The next personality is the manager. Gerber defines the manager as “Pragmatic. Without the manager there would be no planning, no order, no predictability.” “If the entrepreneur lives in the future, the manager lives in the past. Where the entrepreneur craves control, the manager craves order. Where the entrepreneur thrives on change, the manager clings to status quo.
Where the entrepreneur sees the opportunity in events, the manager sees the problems.” You can see from his description of the manager that it is pretty much the opposite of what the entrepreneur is.
The final personality that Michael Gerber tells us about is that of a technician. “The technician is the doer. If you want it done right, do it yourself is the technicians credo.” “As long as the technician is working, he is happy, but only one thing at a time. He knows that two things can’t get done simultaneously” he writes.
Which personality traits do you have?
How do these three personality traits fit together in order to run a successful business? Does one of these personality traits resonate with you more so than the others? For me personally, I have always been very much in the manager and technician mindset.
I like organization and processes, just as the manager does. I used to struggle with delegating. If you want it done right, do it yourself, the mindset of the technician. But these two personalities can’t survive on their own. They need something else. The entrepreneur. Someone who just sees every problem as an opportunity. The dreamer. The visionary. Always chasing the next new thing.
We all know people like this. The entrepreneur mindset always used to drive me crazy. While I was in manager and technician mode, I didn’t have time for the entrepreneur to mess up my flow. I didn’t need new ideas disrupting my fine tuned processes. I want to grab this person by the neck and tell them to focus…..at least the old me would.
Now, I envy this person. I wish I was more like this. I have entrepreneurial traits, but of the three personalities discussed in this book, this is the one I need to work on the most.
It takes a team:
If you are more of an entrepreneurial mindset naturally, that alone is not going to get it done for you. Sure you have great ideas, but what do you do next to turn these ideas into a reality? You need the manager to pay attention to all of the little details.
Details like running an office. Paying the bills. Creating processes to carry out the entrepreneurs vision. Bring stability to the entrepreneurs whims. The manager wraps up all of the entrepreneurs ideas into a neat little package, but the manager now needs someone to take the idea and follow the processes that have been set forth to actually create this “thing,” whatever it may be. This is the technicians job.

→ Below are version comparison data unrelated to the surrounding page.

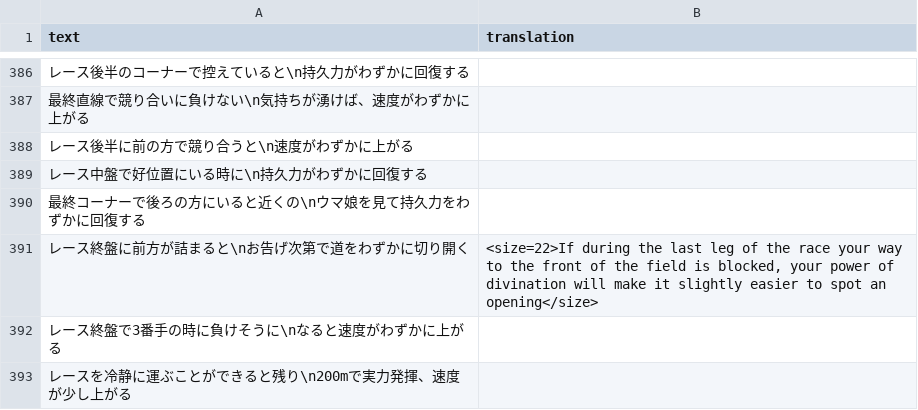
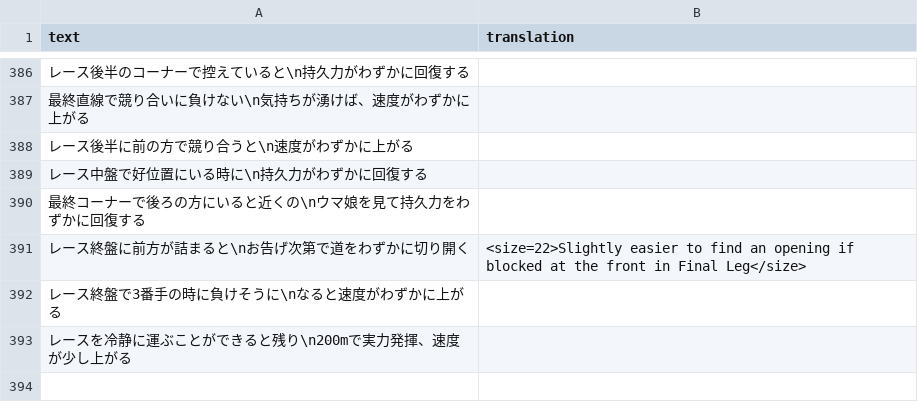
Before and after one commit to FabulousCupcake/umamusume-db-translate, a CSV file: src/data/skill-desc.csv, drawn as a sheet; only a part is shown, gaps mark what is left out.

Commit message:
Update src/data/skill-desc.csv
Co-authored-by: FabulousCupcake <mail.fabulous.cupcake@gmail.com>

```diff
--- a/src/data/skill-desc.csv
+++ b/src/data/skill-desc.csv
@@ -390,3 +390,3 @@
 "最終コーナーで後ろの方にいると近くの\nウマ娘を見て持久力をわずかに回復する",""
-"レース終盤に前方が詰まると\nお告げ次第で道をわずかに切り開く","<size=22>If during the last leg of the race your way to the front of the field is blocked, your power of divination will make it slightly easier to spot an opening</size>"
+"レース終盤に前方が詰まると\nお告げ次第で道をわずかに切り開く","<size=22>Slightly easier to find an opening if blocked at the front in Final Leg</size>"
 "レース終盤で3番手の時に負けそうに\nなると速度がわずかに上がる",""
```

Technicians are the doers. They are good at making things. Or following processes to achieve a specific result. A mechanic. A chef. A bookkeeper. These are all examples of technicians. In the book the subject is a baker. Someone who is great at making pies, or pastries.
Over time technicians may get really good at what they do and start feeling the desire to perform their craft for themselves instead of working for someone else. Here is where the problem lies with small businesses. According to Michael Gerber, the reason that most small businesses fail is because they are run by technicians. I agree with this assessment. Again, the technicians are great at what they do, but that is not enough for the business to succeed. There are a lot of moving parts to a business and making the product or performing the tasks is just one piece of it.

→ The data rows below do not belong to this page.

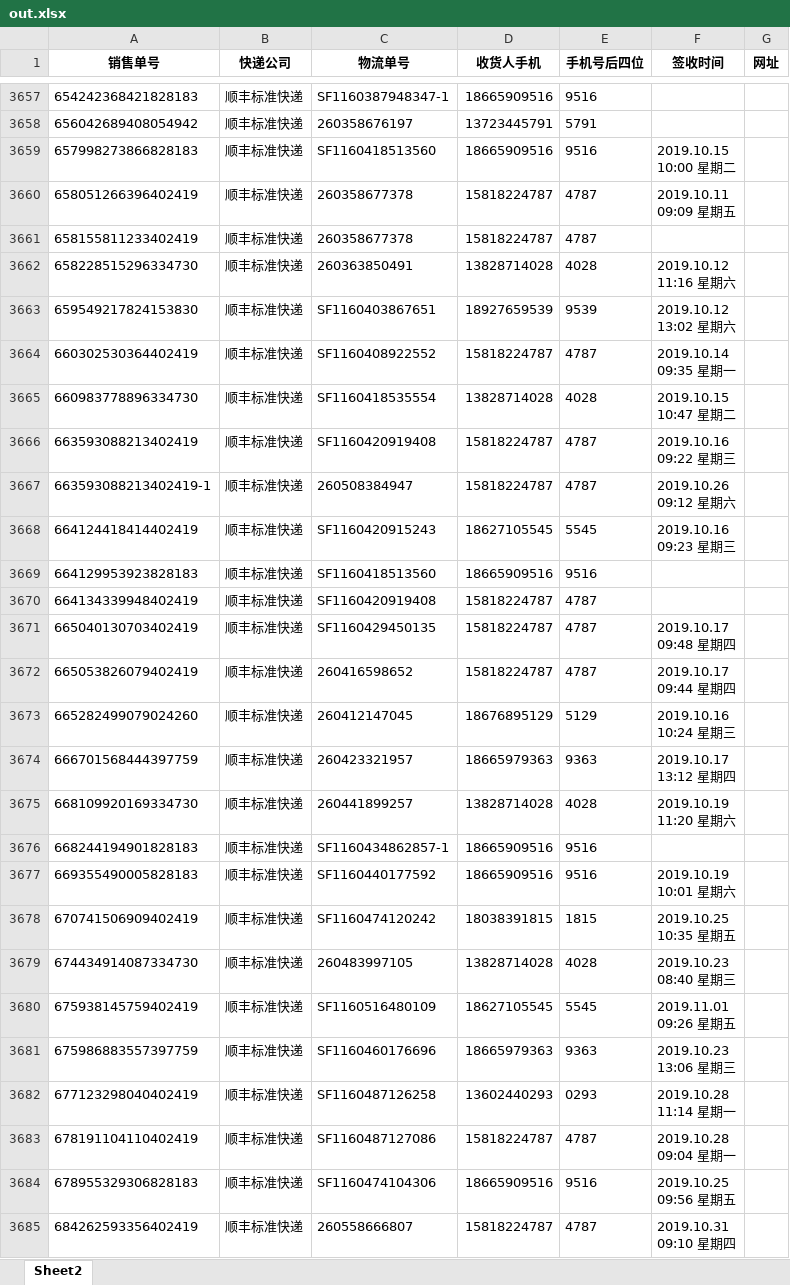
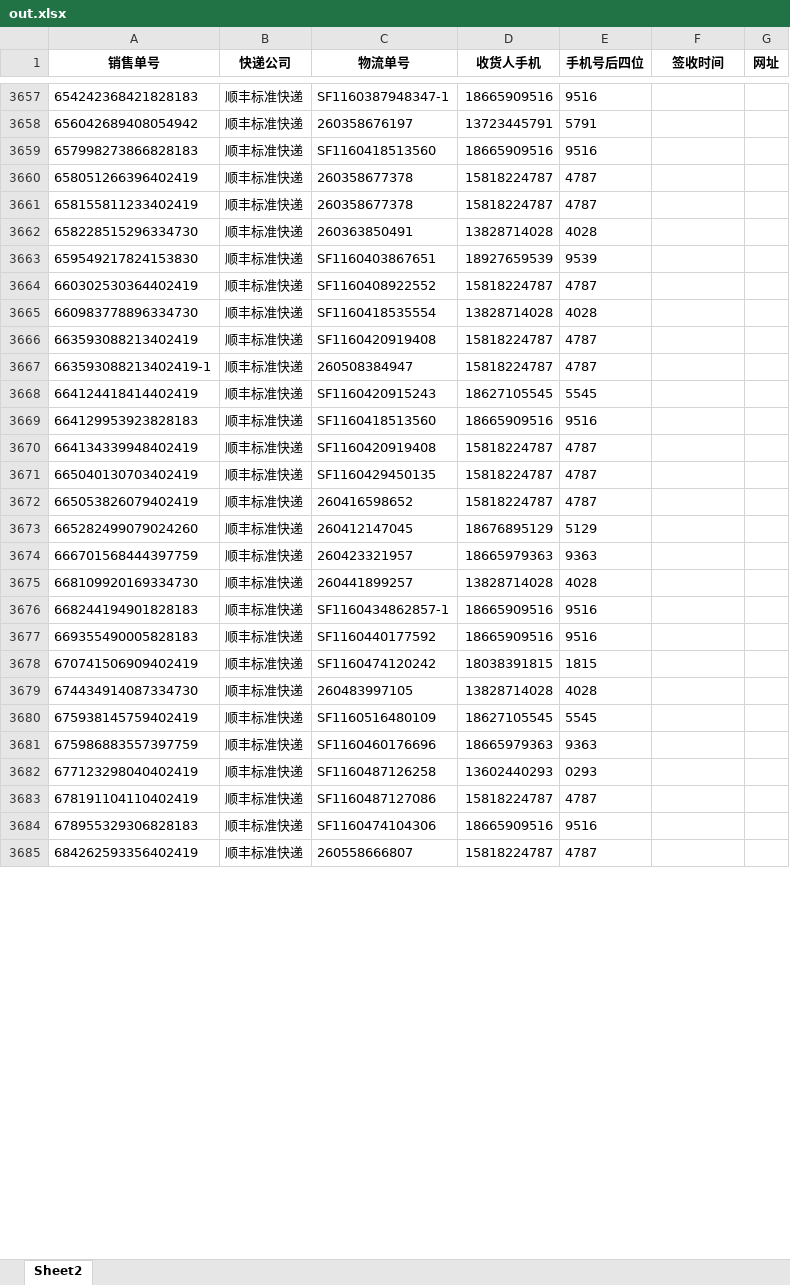
Before and after one commit to haduoken/python_tools, an Excel workbook: out.xlsx, sheet Sheet2, drawn as a sheet; only a part is shown, gaps mark what is left out; values as stored, in another font and other column widths than the file's, no borders; ↵ is a line break in a cell; the diff covers the shown part only; the diff names each change by its address in the sheet, - before the commit and + after, or states it on an @@ line.

```diff
--- a/out.xlsx (sheet Sheet2)
+++ b/out.xlsx (sheet Sheet2)
-F3659 (签收时间): 2019.10.15 ↵ 10:00 星期二
+F3659 (签收时间): (empty)
-F3660 (签收时间): 2019.10.11 ↵ 09:09 星期五
+F3660 (签收时间): (empty)
-F3662 (签收时间): 2019.10.12 ↵ 11:16 星期六
+F3662 (签收时间): (empty)
-F3663 (签收时间): 2019.10.12 ↵ 13:02 星期六
+F3663 (签收时间): (empty)
-F3664 (签收时间): 2019.10.14 ↵ 09:35 星期一
+F3664 (签收时间): (empty)
-F3665 (签收时间): 2019.10.15 ↵ 10:47 星期二
+F3665 (签收时间): (empty)
-F3666 (签收时间): 2019.10.16 ↵ 09:22 星期三
+F3666 (签收时间): (empty)
-F3667 (签收时间): 2019.10.26 ↵ 09:12 星期六
+F3667 (签收时间): (empty)
-F3668 (签收时间): 2019.10.16 ↵ 09:23 星期三
+F3668 (签收时间): (empty)
-F3671 (签收时间): 2019.10.17 ↵ 09:48 星期四
+F3671 (签收时间): (empty)
-F3672 (签收时间): 2019.10.17 ↵ 09:44 星期四
+F3672 (签收时间): (empty)
-F3673 (签收时间): 2019.10.16 ↵ 10:24 星期三
+F3673 (签收时间): (empty)
-F3674 (签收时间): 2019.10.17 ↵ 13:12 星期四
+F3674 (签收时间): (empty)
-F3675 (签收时间): 2019.10.19 ↵ 11:20 星期六
+F3675 (签收时间): (empty)
-F3677 (签收时间): 2019.10.19 ↵ 10:01 星期六
+F3677 (签收时间): (empty)
-F3678 (签收时间): 2019.10.25 ↵ 10:35 星期五
+F3678 (签收时间): (empty)
-F3679 (签收时间): 2019.10.23 ↵ 08:40 星期三
+F3679 (签收时间): (empty)
-F3680 (签收时间): 2019.11.01 ↵ 09:26 星期五
+F3680 (签收时间): (empty)
-F3681 (签收时间): 2019.10.23 ↵ 13:06 星期三
+F3681 (签收时间): (empty)
-F3682 (签收时间): 2019.10.28 ↵ 11:14 星期一
+F3682 (签收时间): (empty)
-F3683 (签收时间): 2019.10.28 ↵ 09:04 星期一
+F3683 (签收时间): (empty)
-F3684 (签收时间): 2019.10.25 ↵ 09:56 星期五
+F3684 (签收时间): (empty)
-F3685 (签收时间): 2019.10.31 ↵ 09:10 星期四
+F3685 (签收时间): (empty)
```
Also changed, not shown: 201 edited cells elsewhere in this sheet, 4 other files.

You can quickly see that possessing only one or two of these personality traits will leave you with an incomplete business. Whether it be making widgets, baking pies, fixing appliances, whatever your business does. You need all three traits to close the loop to make sure you have the ideas that an entrepreneur possesses. The organization that a manager would have to keep up on all of the details. The ability to actually get your product created like the technician would do.
I highly recommend picking up a copy of the E-Myth Revisited. It is available as an audio book as well, for those who prefer to listen. The book goes into much more detail about these three personality types that every business needs, and more.